## SUPPLIED MATERIAL
:::::
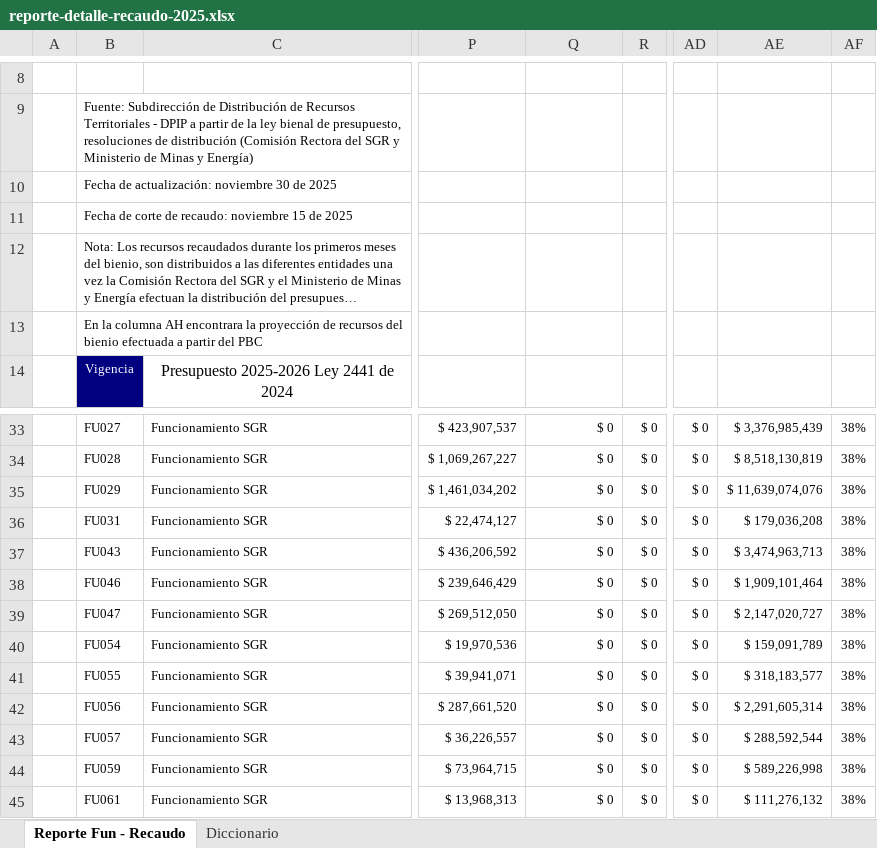
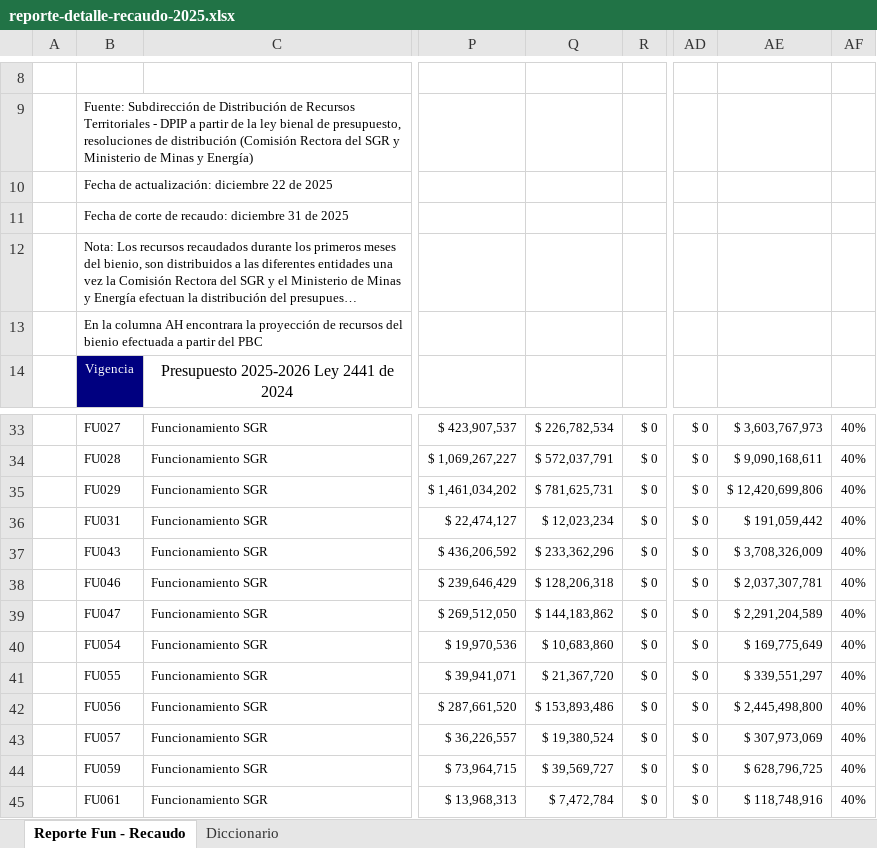
Before and after one commit to epiragauta/SICODIS, an Excel workbook: src/assets/data/reporte-detalle-recaudo-2025.xlsx, sheet Reporte Fun - Recaudo, drawn as a sheet; only a part is shown, gaps mark what is left out; long unchanged cells end in …; values as stored, in another font and other column widths than the file's, no borders; charts and pictures not drawn; the diff covers the shown part only; the diff names each change by its address in the sheet, - before the commit and + after, or states it on an @@ line.

Commit message:
Actualización FUN data 31 dic

```diff
--- a/src/assets/data/reporte-detalle-recaudo-2025.xlsx (sheet Reporte Fun - Recaudo)
+++ b/src/assets/data/reporte-detalle-recaudo-2025.xlsx (sheet Reporte Fun - Recaudo)
-B10: Fecha de actualización: noviembre 30 de 2025
+B10: Fecha de actualización: diciembre 22 de 2025
-B11: …de recaudo: noviembre 15 de 2025
+B11: …de recaudo: diciembre 31 de 2025
-Q33: $ 0
+Q33: $ 226,782,534
-AE33: $ 3,376,985,439
+AE33: $ 3,603,767,973
-AF33:AF45: 38%
+AF33:AF45: 40%
-Q34: $ 0
+Q34: $ 572,037,791
-AE34: $ 8,518,130,819
+AE34: $ 9,090,168,611
-Q35: $ 0
+Q35: $ 781,625,731
-AE35: $ 11,639,074,076
+AE35: $ 12,420,699,806
-Q36: $ 0
+Q36: $ 12,023,234
-AE36: $ 179,036,208
+AE36: $ 191,059,442
-Q37: $ 0
+Q37: $ 233,362,296
-AE37: $ 3,474,963,713
+AE37: $ 3,708,326,009
-Q38: $ 0
+Q38: $ 128,206,318
-AE38: $ 1,909,101,464
+AE38: $ 2,037,307,781
-Q39: $ 0
+Q39: $ 144,183,862
-AE39: $ 2,147,020,727
+AE39: $ 2,291,204,589
-Q40: $ 0
+Q40: $ 10,683,860
-AE40: $ 159,091,789
+AE40: $ 169,775,649
-Q41: $ 0
+Q41: $ 21,367,720
-AE41: $ 318,183,577
+AE41: $ 339,551,297
-Q42: $ 0
+Q42: $ 153,893,486
-AE42: $ 2,291,605,314
+AE42: $ 2,445,498,800
-Q43: $ 0
+Q43: $ 19,380,524
-AE43: $ 288,592,544
+AE43: $ 307,973,069
-Q44: $ 0
+Q44: $ 39,569,727
-AE44: $ 589,226,998
+AE44: $ 628,796,725
-Q45: $ 0
+Q45: $ 7,472,784
-AE45: $ 111,276,132
+AE45: $ 118,748,916
```
Also changed, not shown: 107 edited cells elsewhere in this sheet, charts or pictures, src/assets/data/reporte-gestion-financiera-2025.xlsx, 3 other files.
:::::
## TASK OBJECTIVE
Scan the listing above and identify each line holding the string "charts"; copy every such line.

## RESULT BELOW
Before and after one commit to epiragauta/SICODIS, an Excel workbook: src/assets/data/reporte-detalle-recaudo-2025.xlsx, sheet Reporte Fun - Recaudo, drawn as a sheet; only a part is shown, gaps mark what is left out; long unchanged cells end in …; values as stored, in another font and other column widths than the file's, no borders; charts and pictures not drawn; the diff covers the shown part only; the diff names each change by its address in the sheet, - before the commit and + after, or states it on an @@ line.
Also changed, not shown: 107 edited cells elsewhere in this sheet, charts or pictures, src/assets/data/reporte-gestion-financiera-2025.xlsx, 3 other files.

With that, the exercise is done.